**WHAT IS EXPECTED**: Go through the lines below and copy any that hold the string "leading".

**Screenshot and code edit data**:
##########
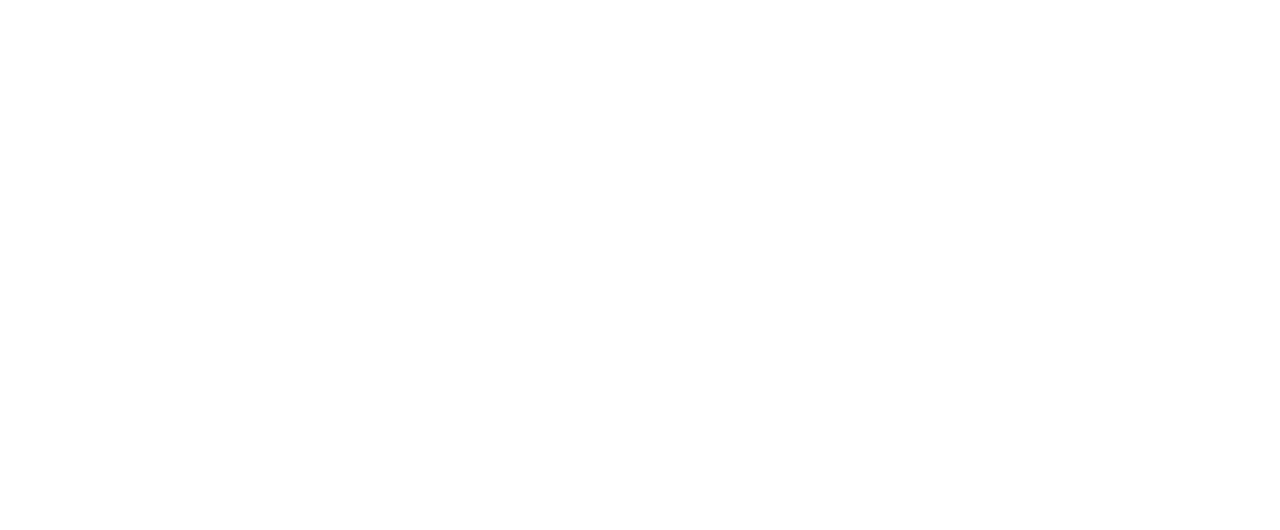
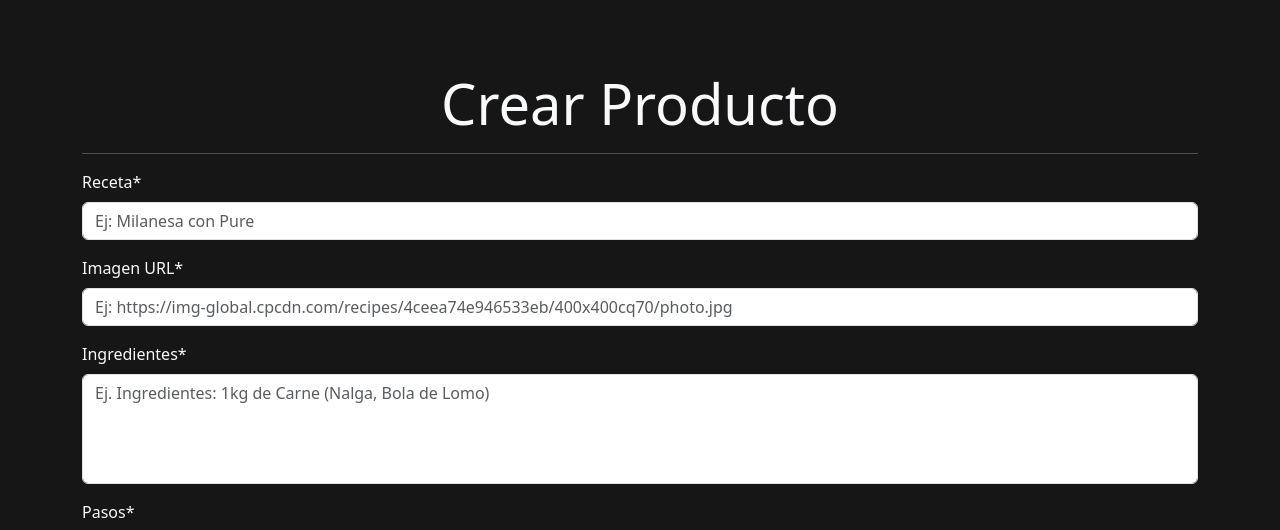
Before and after one commit to Juliancito1/Food-App, a React (Vite) app: page / in a window 1280 px wide. Shown: the part 2006-2536 px from the top of the page. Before the commit the page ends 1949 px from the top, so only its background shows below. Built offline with nearby package versions, Linux system fonts and the light colour scheme.

Commit message:
Se descomenta el resto de componentes en App.jsx

```diff
--- a/src/App.jsx
+++ b/src/App.jsx
@@ -16,14 +16,14 @@
     <>
       <Menu></Menu>
       <section className="mainPage">
-        {/* <Container>
+        <Container>
           <BannerMain></BannerMain>
         </Container>
         <CardDestacados></CardDestacados>
         <ContenedorRecetas />
-        <FormularioReceta></FormularioReceta> */}
+        <FormularioReceta></FormularioReceta>
+        <DetalleReceta></DetalleReceta>
         {/* <Login /> */}
-        <DetalleReceta></DetalleReceta>
       </section>
       <Footer></Footer>
     </>
```
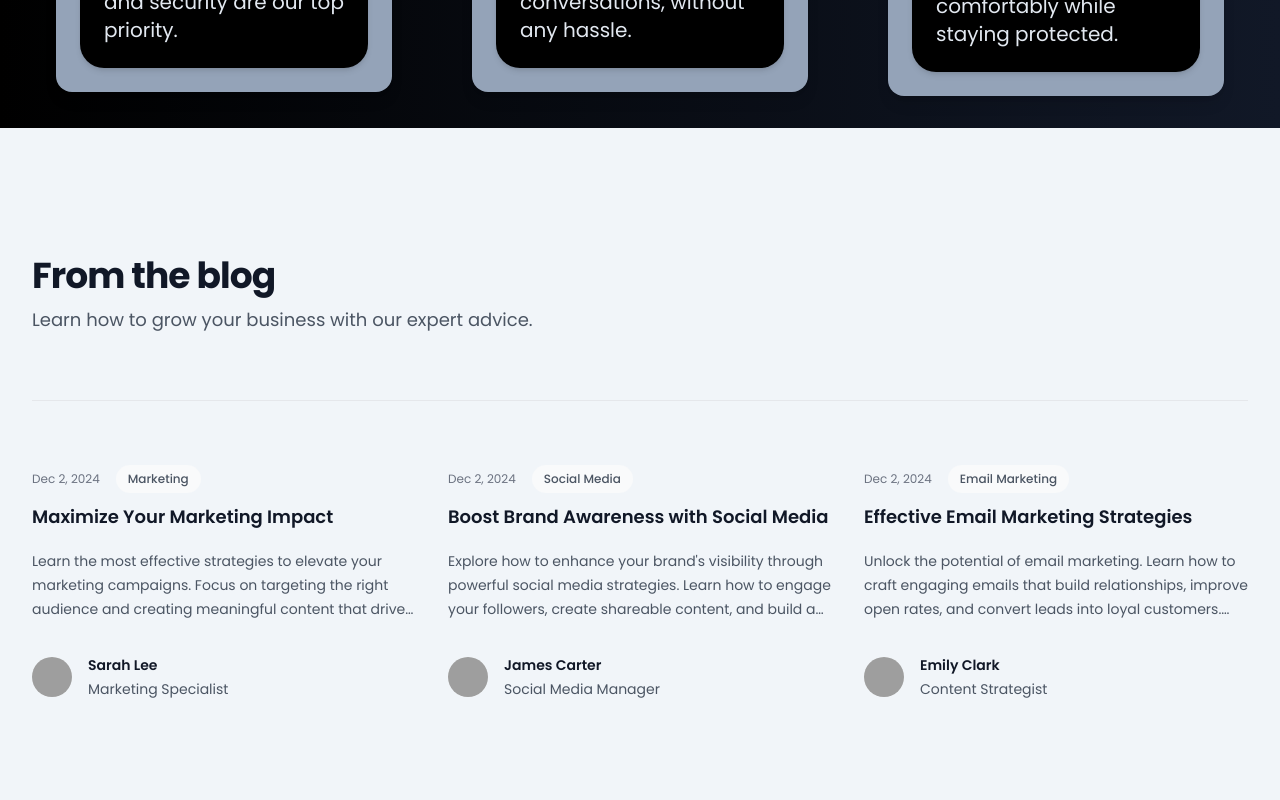
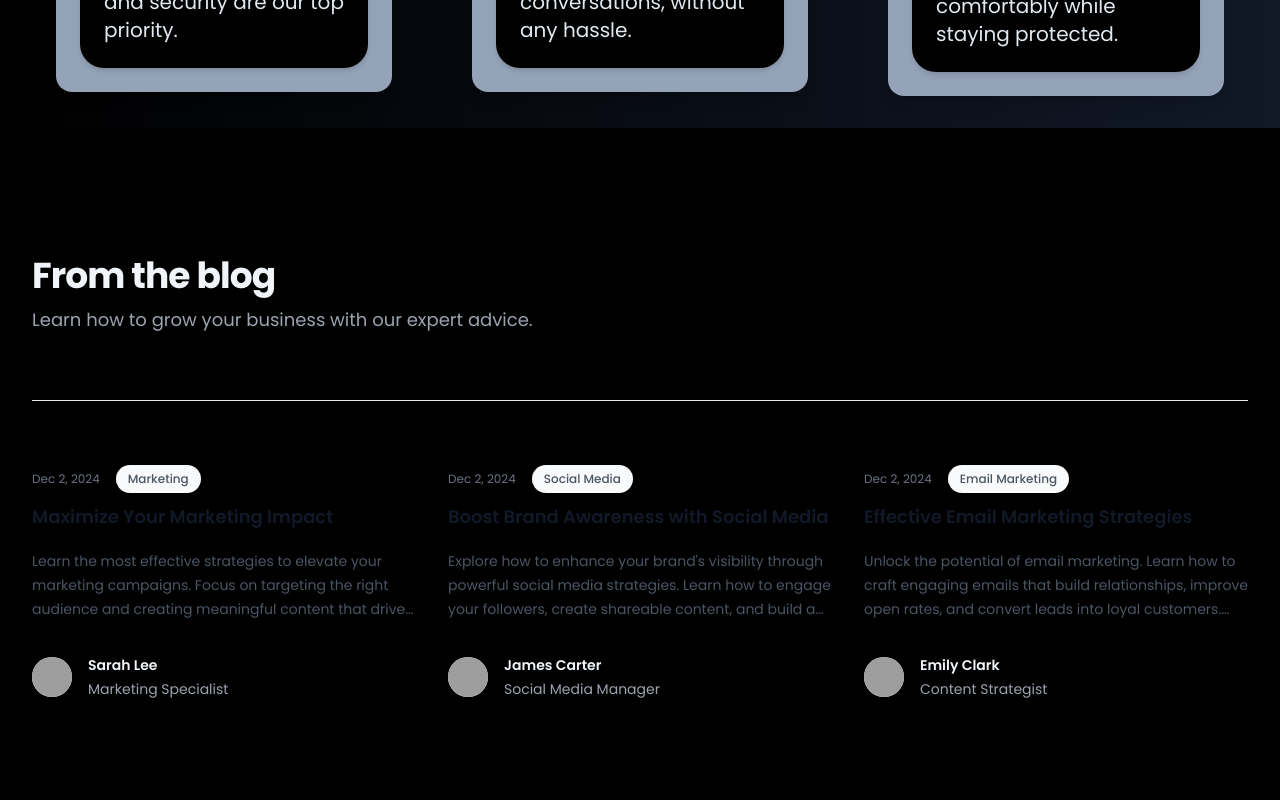
Before and after one commit to bluea1855/chat-app, a React (Vite) app: page /dashboard in a window 1280 px wide. Shown: the part 2840-3640 px from the top of the page. Built offline with nearby package versions, Linux system fonts and the light colour scheme; grey boxes are pictures that could not be loaded.

Commit message:
Update BlogsSection.jsx

```diff
--- a/src/components/BlogsSection.jsx
+++ b/src/components/BlogsSection.jsx
@@ -1,3 +1,5 @@
+import { useSelector } from 'react-redux';
+
 const posts = [
   {
     id: 1,
@@ -54,14 +56,18 @@ const posts = [
   ];
 
   export default function BlogsSection() {
+    const isClicked = useSelector((state) => state.click_redux_slice.isClicked);
+
     return (
-      <div className="bg-slate-100 py-24 sm:py-32">
+      <div className={isClicked ? 'bg-slate-100 py-24 sm:py-32':'bg-black py-24 sm:py-32'}>
         <div className="mx-auto max-w-7xl px-6 lg:px-8">
           <div className="mx-auto max-w-2xl lg:mx-0">
-            <h2 className="text-3xl font-bold tracking-tight text-gray-900 sm:text-4xl">
+            <h2 className={isClicked ? 'text-3xl font-bold tracking-tight text-gray-900 sm:text-4xl':
+              'text-3xl font-bold tracking-tight text-slate-100 sm:text-4xl'}>
               From the blog
             </h2>
-            <p className="mt-2 text-lg leading-8 text-gray-600">
+            <p className={isClicked ? 'mt-2 text-lg leading-8 text-gray-600':
+              'mt-2 text-lg leading-8 text-gray-400'}>
               Learn how to grow your business with our expert advice.
             </p>
           </div>
@@ -100,13 +106,13 @@ const posts = [
                     className="h-10 w-10 rounded-full bg-gray-50"
                   />
                   <div className="text-sm leading-6">
-                    <p className="font-semibold text-gray-900">
+                    <p className={isClicked ? 'font-semibold text-gray-900':'font-semibold text-slate-100'}>
                       <a href={post.author.href}>
                         <span className="absolute inset-0" />
                         {post.author.name}
                       </a>
                     </p>
-                    <p className="text-gray-600">{post.author.role}</p>
+                    <p className={isClicked ? 'text-gray-600':'text-gray-400'}>{post.author.role}</p>
                   </div>
                 </div>
               </article>
```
##########
**EXERCISE RESPONSE**:
-            <p className="mt-2 text-lg leading-8 text-gray-600">
+            <p className={isClicked ? 'mt-2 text-lg leading-8 text-gray-600':
+              'mt-2 text-lg leading-8 text-gray-400'}>
                   <div className="text-sm leading-6">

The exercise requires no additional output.